Wilfred Owen is renowned as one of the most influential World War One poets. To commemorate the centenary of his stay at Edinburgh’s Craiglockhart Hospital in 1917 where he penned some of his most famous work, a series of events has taken place across the city.
As commemorations continue, events including a walk in the Pentland Hills retracing the footsteps of Owen and a panel discussion headed by author Trevor Royle will take place. For more information and for full event listings, click here.
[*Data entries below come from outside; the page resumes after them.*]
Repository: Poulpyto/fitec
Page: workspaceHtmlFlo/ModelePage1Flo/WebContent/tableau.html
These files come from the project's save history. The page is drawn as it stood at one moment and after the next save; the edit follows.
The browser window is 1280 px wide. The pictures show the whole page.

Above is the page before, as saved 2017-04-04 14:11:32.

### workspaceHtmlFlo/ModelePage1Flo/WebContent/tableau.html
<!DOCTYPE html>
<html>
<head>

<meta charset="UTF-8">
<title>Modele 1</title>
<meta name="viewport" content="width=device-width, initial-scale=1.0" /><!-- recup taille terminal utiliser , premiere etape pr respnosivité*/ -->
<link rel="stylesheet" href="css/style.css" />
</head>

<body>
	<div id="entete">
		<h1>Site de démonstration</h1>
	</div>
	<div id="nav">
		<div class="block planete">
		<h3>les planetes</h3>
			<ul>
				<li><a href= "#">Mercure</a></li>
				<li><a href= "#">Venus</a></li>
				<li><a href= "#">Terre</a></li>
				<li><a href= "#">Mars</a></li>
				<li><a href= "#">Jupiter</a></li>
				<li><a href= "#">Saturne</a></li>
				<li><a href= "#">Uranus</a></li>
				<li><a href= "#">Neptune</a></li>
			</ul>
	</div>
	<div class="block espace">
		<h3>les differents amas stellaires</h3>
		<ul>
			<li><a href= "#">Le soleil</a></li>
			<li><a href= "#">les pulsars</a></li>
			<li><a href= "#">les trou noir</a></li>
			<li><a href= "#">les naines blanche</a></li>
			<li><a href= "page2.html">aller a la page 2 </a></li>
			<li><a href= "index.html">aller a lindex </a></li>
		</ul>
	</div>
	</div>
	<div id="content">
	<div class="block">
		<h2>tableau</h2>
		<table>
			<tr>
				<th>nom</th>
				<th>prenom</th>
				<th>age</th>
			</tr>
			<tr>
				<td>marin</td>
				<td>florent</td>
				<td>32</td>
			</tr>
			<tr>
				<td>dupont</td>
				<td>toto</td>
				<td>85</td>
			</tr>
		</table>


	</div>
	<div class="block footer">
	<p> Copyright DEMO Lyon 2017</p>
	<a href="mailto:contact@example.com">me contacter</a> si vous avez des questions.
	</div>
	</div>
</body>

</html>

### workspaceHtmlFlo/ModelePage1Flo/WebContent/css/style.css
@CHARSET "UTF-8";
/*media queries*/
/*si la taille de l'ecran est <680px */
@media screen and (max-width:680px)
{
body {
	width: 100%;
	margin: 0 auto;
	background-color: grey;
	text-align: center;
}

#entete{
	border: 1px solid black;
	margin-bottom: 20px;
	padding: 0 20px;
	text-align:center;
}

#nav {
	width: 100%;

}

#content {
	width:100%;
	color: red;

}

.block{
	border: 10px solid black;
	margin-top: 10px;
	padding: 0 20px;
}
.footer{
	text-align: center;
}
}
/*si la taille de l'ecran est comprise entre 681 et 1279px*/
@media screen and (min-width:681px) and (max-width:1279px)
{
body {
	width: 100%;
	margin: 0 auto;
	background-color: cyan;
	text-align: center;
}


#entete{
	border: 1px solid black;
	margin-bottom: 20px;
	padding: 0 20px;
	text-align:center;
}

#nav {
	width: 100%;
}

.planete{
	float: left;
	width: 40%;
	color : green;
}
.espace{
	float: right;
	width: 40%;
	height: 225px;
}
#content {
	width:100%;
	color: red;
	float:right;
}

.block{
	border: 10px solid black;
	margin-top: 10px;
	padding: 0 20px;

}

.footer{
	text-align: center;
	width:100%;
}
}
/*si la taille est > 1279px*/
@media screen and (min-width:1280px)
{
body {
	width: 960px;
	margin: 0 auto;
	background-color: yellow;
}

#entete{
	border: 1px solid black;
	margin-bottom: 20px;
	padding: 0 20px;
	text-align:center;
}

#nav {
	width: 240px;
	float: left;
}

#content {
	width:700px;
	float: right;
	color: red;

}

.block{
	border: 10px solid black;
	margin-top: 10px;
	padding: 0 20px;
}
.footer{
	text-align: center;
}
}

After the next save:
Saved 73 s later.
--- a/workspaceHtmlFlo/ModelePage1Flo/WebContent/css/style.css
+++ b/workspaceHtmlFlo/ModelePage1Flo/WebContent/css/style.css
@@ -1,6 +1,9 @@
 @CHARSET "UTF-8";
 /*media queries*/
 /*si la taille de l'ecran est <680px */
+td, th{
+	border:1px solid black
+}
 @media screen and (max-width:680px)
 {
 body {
Published posthumously in 1920, Dulce et Decorum est is one of Owen’s most famous works that he composed whilst recovering at Craiglockhart Hospital. Based on his own experience of trench life whilst at battle in northern France, the brutal language and imagery reveal the distressing environment soldiers were exposed to.
Dulce et Decorum est
Bent double, like old beggars under sacks,
Knock-kneed, coughing like hags, we cursed through sludge,
Till on the haunting flares we turned our backs,
And towards our distant rest began to trudge.
Men marched asleep. Many had lost their boots,
But limped on, blood-shod. All went lame, all blind;
Drunk with fatigue; deaf even to the hoots
Of gas-shells dropping softly behind.
Gas! GAS! Quick, boys! — An ecstasy of fumbling
Fitting the clumsy helmets just in time,
But someone still was yelling out and stumbling
And flound’ring like a man in fire or lime. —
Dim through the misty panes and thick green light,
As under a green sea, I saw him drowning.
In all my dreams before my helpless sight
He plunges at me, guttering, choking, drowning.
If in some smothering dreams, you too could pace
Behind the wagon that we flung him in,
And watch the white eyes writhing in his face,
His hanging face, like a devil’s sick of sin,
If you could hear, at every jolt, the blood
Come gargling from the froth-corrupted lungs
Bitter as the cud
Of vile, incurable sores on innocent tongues, —
My friend, you would not tell with such high zest
To children ardent for some desperate glory,
The old Lie: Dulce et decorum est
Pro patria mori.
Learn more about Wilfred Owen here.